By Russ Ramsey
Relationships are complicated, aren’t they?
Sometimes I think if I just could manage them correctly, all my friendships would be devoid of conflict. But that’s not true. You know that, right?
Conflict is part of relating to others, and not all conflict is born out of sin. In fact, some of it comes from God desiring to do something in your life that He does not plan to do in another’s.
Paul and Barnabas found themselves in conflict, and it separated them. But before we search for who’s to blame, let’s look at it.
Earlier, these two men had been set apart by their church to take the gospel to the Roman Empire (Acts 13:1-3). They had already completed one missionary journey, and now they set out to plan a second. That’s when we get the unsettling news that Paul and Barnabas were parting ways over whether Barnabas’ cousin, John Mark (Col. 4:10), who’d left them on the first missionary journey, could come with them on the second.
Paul knew this journey would only be harder, so he said “no”—apparently regarding Mark’s leaving as, at best, an indication of weakness or, at worst, a form of desertion. They would, after all, return to the same cities they’d previously been thrown out of, even stoned in. Lives were at stake here. Paul needed his team to have clear eyes and committed hearts.
But how could Barnabas tell his own cousin he couldn’t come? This wasn’t in Barnabas’ chemistry. He got his name, “Son of Encouragement,” for his willingness to believe the best in people. Barnabas believed in John Mark so strongly that it led to a “sharp disagreement” between him and Paul, which led to their separation (Acts 15:39).
The Apostle took a stand for the intensity of the mission. The Son of Encouragement took a stand for his cousin. We can’t be too hard on either of them for this. Our strengths are often our weaknesses too. Still, their conflict carried with it this consequence: Silas would go in Barnabas’ place.
This is the classic struggle over choosing which to put first—relationships or the work at hand. Sometimes we have to make that choice. Barnabas had invested so much in Paul, yet Paul’s work was to the Gentiles throughout Rome.
What would you have done? The principle Paul applies here is that the call to do what Christ had set Him apart to do was prime.
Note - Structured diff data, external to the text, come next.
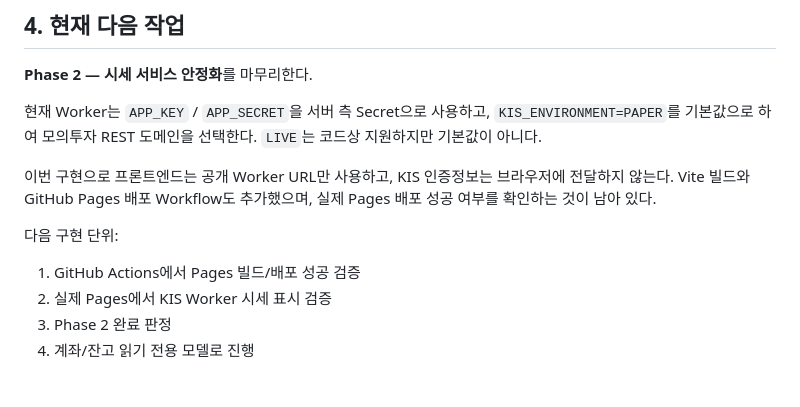
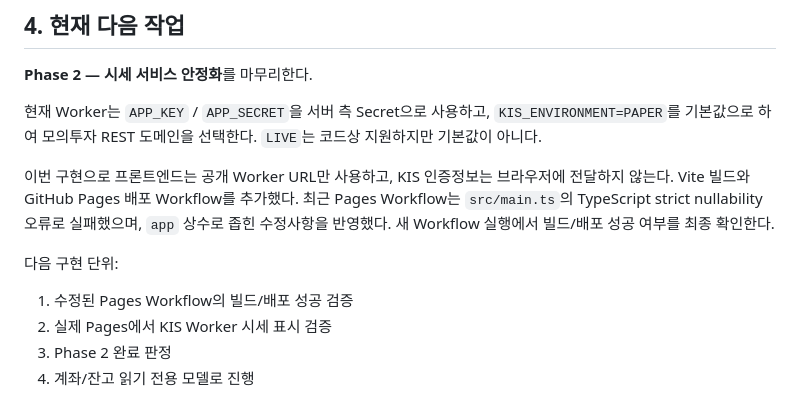
Before and after one commit to poormanZ/stock, a Markdown page: docs/roadmap.md, the part around the change. Drawn GitHub-style.

Commit message:
docs: record Pages build fix verification step

```diff
--- a/docs/roadmap.md
+++ b/docs/roadmap.md
@@ -209,11 +209,11 @@ UNKNOWN → RECONCILING → 실제 상태 확정
 
 현재 Worker는 `APP_KEY` / `APP_SECRET`을 서버 측 Secret으로 사용하고, `KIS_ENVIRONMENT=PAPER`를 기본값으로 하여 모의투자 REST 도메인을 선택한다. `LIVE`는 코드상 지원하지만 기본값이 아니다.
 
-이번 구현으로 프론트엔드는 공개 Worker URL만 사용하고, KIS 인증정보는 브라우저에 전달하지 않는다. Vite 빌드와 GitHub Pages 배포 Workflow도 추가했으며, 실제 Pages 배포 성공 여부를 확인하는 것이 남아 있다.
+이번 구현으로 프론트엔드는 공개 Worker URL만 사용하고, KIS 인증정보는 브라우저에 전달하지 않는다. Vite 빌드와 GitHub Pages 배포 Workflow를 추가했다. 최근 Pages Workflow는 `src/main.ts`의 TypeScript strict nullability 오류로 실패했으며, `app` 상수로 좁힌 수정사항을 반영했다. 새 Workflow 실행에서 빌드/배포 성공 여부를 최종 확인한다.
 
 다음 구현 단위:
 
-1. GitHub Actions에서 Pages 빌드/배포 성공 검증
+1. 수정된 Pages Workflow의 빌드/배포 성공 검증
 2. 실제 Pages에서 KIS Worker 시세 표시 검증
 3. Phase 2 완료 판정
 4. 계좌/잔고 읽기 전용 모델로 진행
```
Anything that jeopardized that mission was second to the mission itself. This is consistent with Paul. He was one who contended for the gospel to be heard among the nations.
Later references in 1 Corinthians 9:6, Colossians 4:10, and 2 Timothy 4:11 suggest that Paul, Barnabas, and John Mark went on to consider each other as co-laborers in the gospel, but this split had to have hurt all three.
Where are you wounded from a relationship strained by mission, loyalties, or some sort of change in call?
Everything God does is motivated by His perfect love. We can rest in knowing that even when His call means relationship are strained, we can trust Him. Because God has decreed by His wise providence that a life spent making His grace known is richer by far than a life spent pursuing comfort.
Written By Russ Ramsey